:: Required work ::
Search the material below for the word "background". Copy every line that has it.

:: Provided material ::
=== Begin Enclosure ===

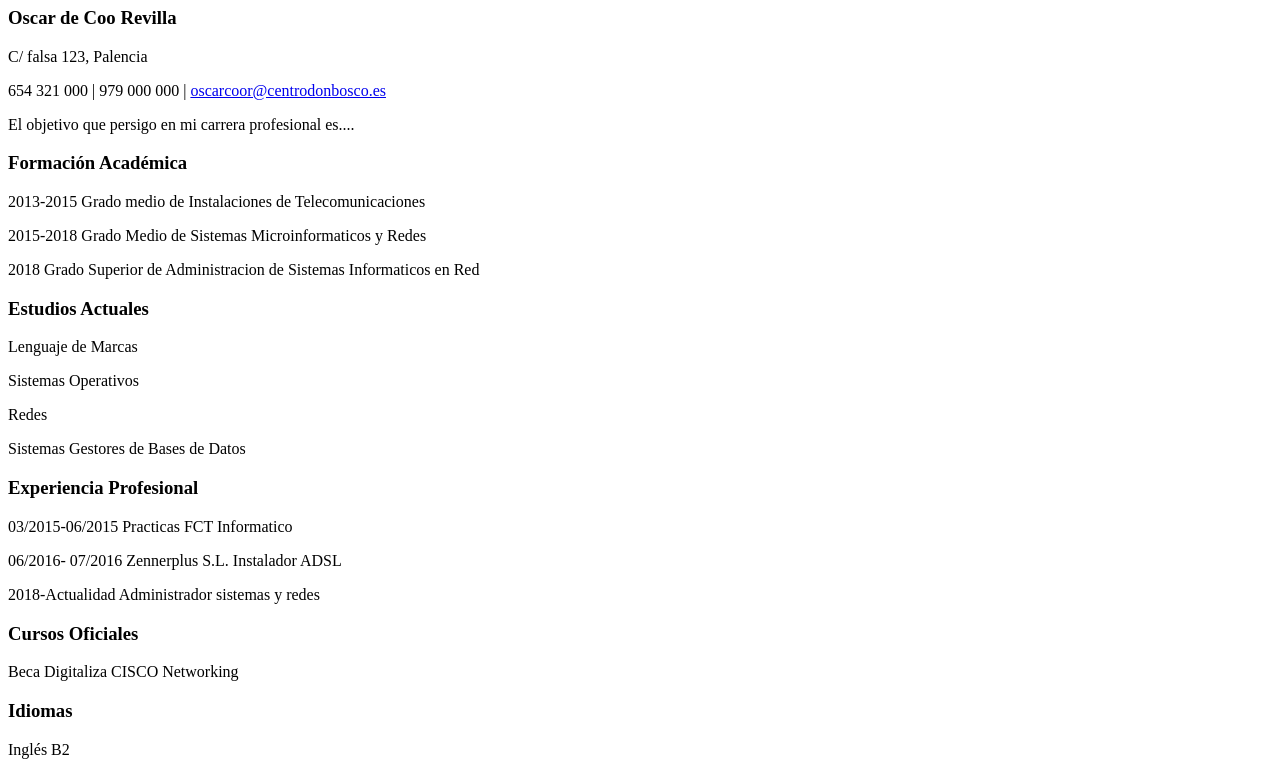
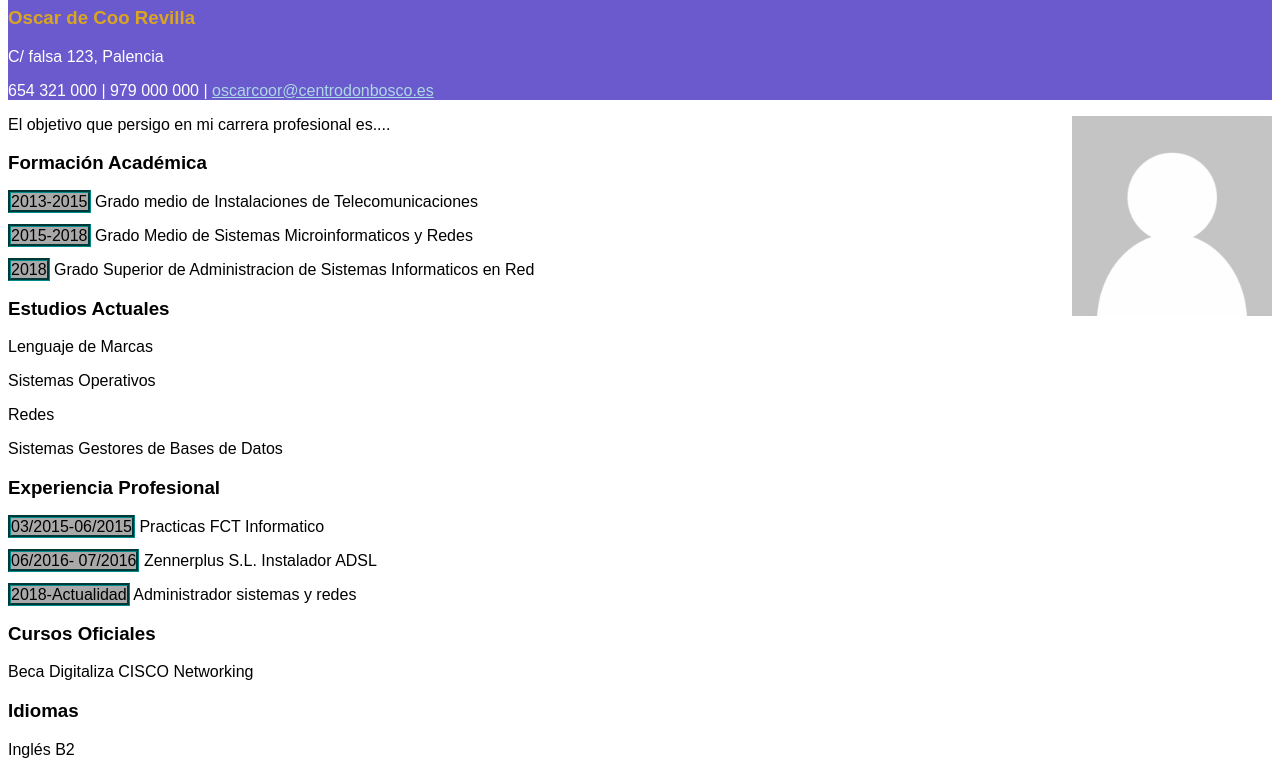
Before and after one commit to Oscarcoor/LMSGI-Proyecto, a plain HTML site: page index.html in a window 1280 px wide. Shown: the part 73-848 px from the top of the page. Drawn offline with Linux system fonts and the light colour scheme.

Commit message:
Segunda version, añado CSS, modificamos html para insertar imagen, falta detalles, mejor aspecto y posicionamiento de la imagen

```diff
--- a/Estilos.css
+++ b/Estilos.css
@@ -0,0 +1,37 @@
+header h1 {
+    color: whitesmoke;
+}
+
+
+header h3{
+    color: goldenrod;
+}
+header p{
+    color: white;
+}
+a:hover{
+     color:darkcyan;
+    text-decoration: none;
+}
+a{
+    color: lightblue;
+}
+header{
+    background-color: slateblue;
+
+}
+
+body{
+    font-family: "Arial", sans-serif;
+
+}
+
+time{
+    background-color: darkgrey;
+    border: groove darkcyan;
+}
+img {
+    width: 200px;
+    height: 200px;
+    float: right ;
+}
--- a/index.html
+++ b/index.html
@@ -11,6 +11,7 @@
     <h3>Oscar de Coo Revilla</h3>
     <p>C/ falsa 123, Palencia</p>
     <p>654 321 000 | 979 000 000 | <a href="mailto:oscarcoor@centrodonbosco.es">oscarcoor@centrodonbosco.es</a></p>
+        <img src="./Imagenes/mistery-man.png" alt="Foto de Perfil">
 </header>
 <section>
 
```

=== End Enclosure ===

:: Exercise solution ::
+    background-color: slateblue;
+    background-color: darkgrey;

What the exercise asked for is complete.